> _WHAT IS EXPECTED_
Exactly the lines from the one that holds "flowchart LR" to the end of the data below: retype these and nothing else.

> _EXERCISE DATA_
Start of Block

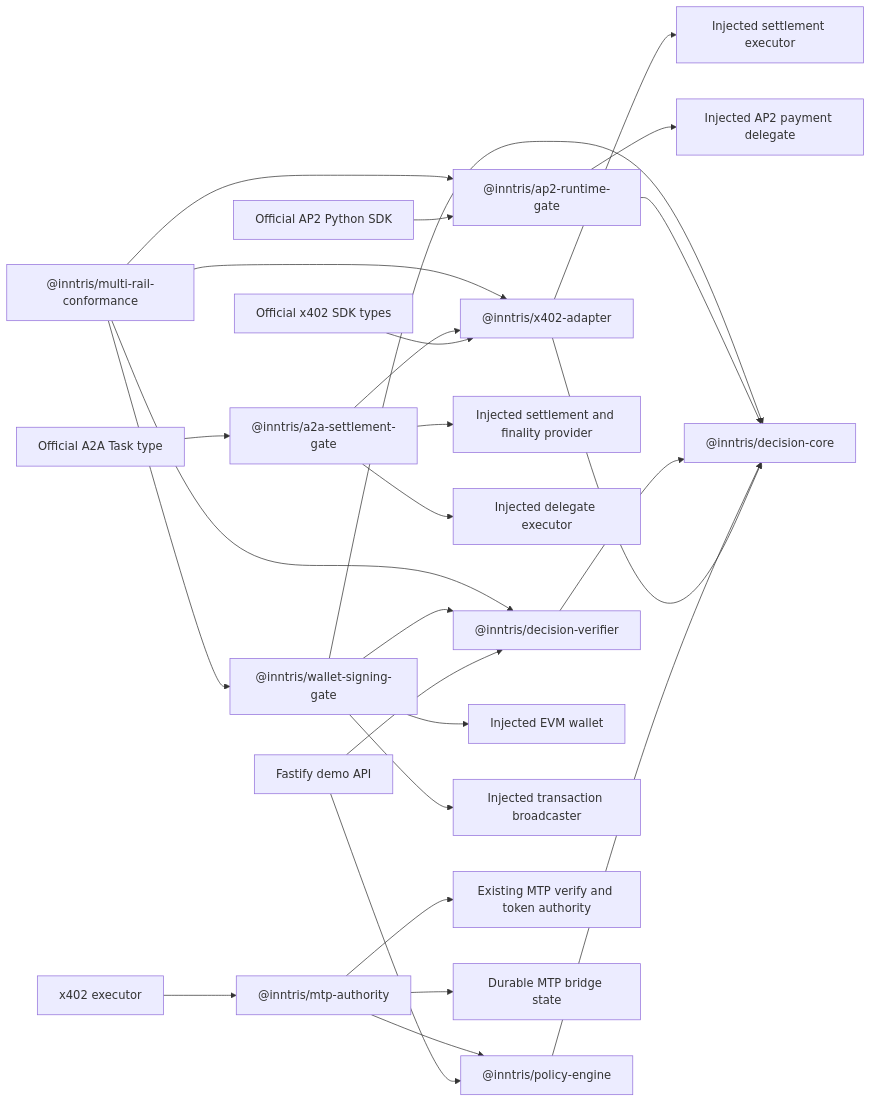
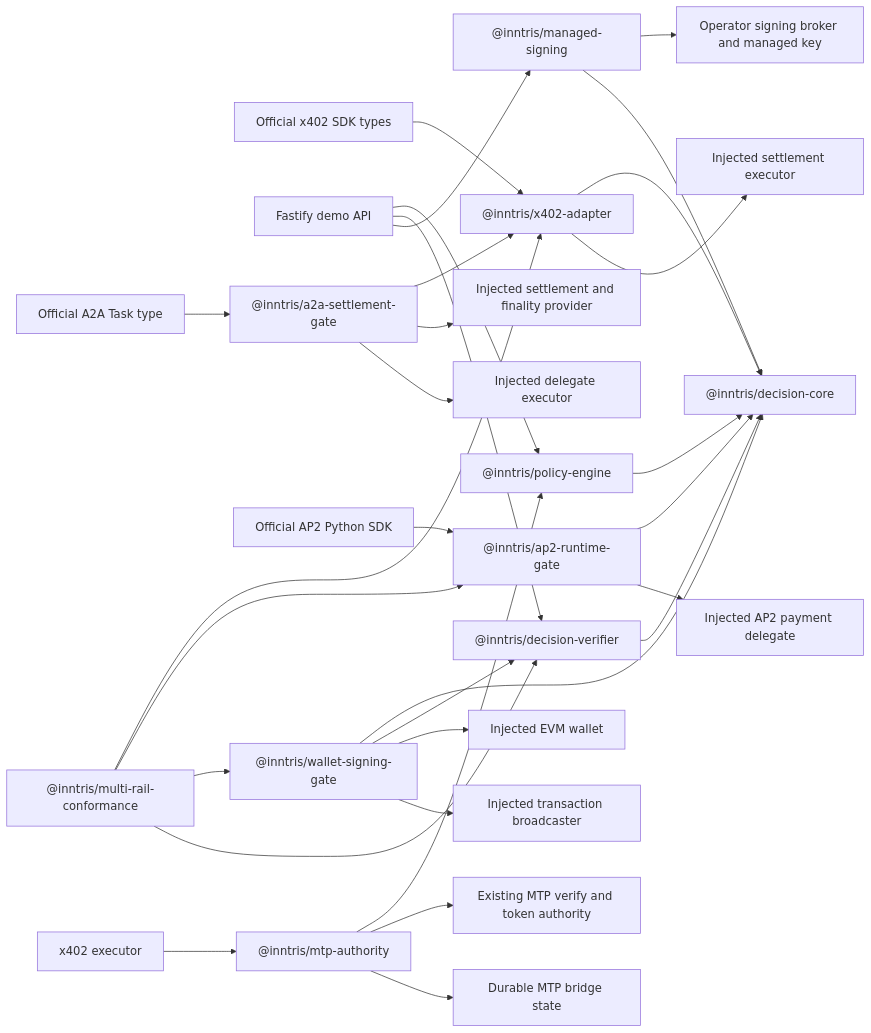
The diagram in ARCHITECTURE.md (Inntris/inntris-x402-policy-adapter), drawn with Mermaid before and after one commit. The commit also changed other lines of this file and 21 other files, not shown here.

Commit message:
feat: add managed signing and key rotation (#27)

````diff
--- a/ARCHITECTURE.md
+++ b/ARCHITECTURE.md
@@ -20,29 +22,32 @@
 ```mermaid
 flowchart LR
     X["Official x402 SDK types"] --> A["@inntris/x402-adapter"]
     A --> C["@inntris/decision-core"]
     P["@inntris/policy-engine"] --> C
     V["@inntris/decision-verifier"] --> C
     API["Fastify demo API"] --> P
     API --> V
+    API --> MS["@inntris/managed-signing"]
+    MS --> KMS["Operator signing broker and managed key"]
+    MS --> C
     A --> E["Injected settlement executor"]
     T["Official A2A Task type"] --> G["@inntris/a2a-settlement-gate"]
     G --> A
     G --> S["Injected settlement and finality provider"]
     G --> D["Injected delegate executor"]
     M["Official AP2 Python SDK"] --> R["@inntris/ap2-runtime-gate"]
     R --> C
     R --> Q["Injected AP2 payment delegate"]
     W["@inntris/wallet-signing-gate"] --> C
     W --> V
     W --> K["Injected EVM wallet"]
     W --> B["Injected transaction broadcaster"]
     N["@inntris/multi-rail-conformance"] --> A
     N --> R
     N --> W
     N --> V
     X402["x402 executor"] --> H["@inntris/mtp-authority"]
     H --> P
     H --> MTP["Existing MTP verify and token authority"]
     H --> PG["Durable MTP bridge state"]
 ```
````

End of Block

> _EXERCISE RESPONSE_
 flowchart LR
     X["Official x402 SDK types"] --> A["@inntris/x402-adapter"]
     A --> C["@inntris/decision-core"]
     P["@inntris/policy-engine"] --> C
     V["@inntris/decision-verifier"] --> C
     API["Fastify demo API"] --> P
     API --> V
+    API --> MS["@inntris/managed-signing"]
+    MS --> KMS["Operator signing broker and managed key"]
+    MS --> C
     A --> E["Injected settlement executor"]
     T["Official A2A Task type"] --> G["@inntris/a2a-settlement-gate"]
     G --> A
     G --> S["Injected settlement and finality provider"]
     G --> D["Injected delegate executor"]
     M["Official AP2 Python SDK"] --> R["@inntris/ap2-runtime-gate"]
     R --> C
     R --> Q["Injected AP2 payment delegate"]
     W["@inntris/wallet-signing-gate"] --> C
     W --> V
     W --> K["Injected EVM wallet"]
     W --> B["Injected transaction broadcaster"]
     N["@inntris/multi-rail-conformance"] --> A
     N --> R
     N --> W
     N --> V
     X402["x402 executor"] --> H["@inntris/mtp-authority"]
     H --> P
     H --> MTP["Existing MTP verify and token authority"]
     H --> PG["Durable MTP bridge state"]
 ```
````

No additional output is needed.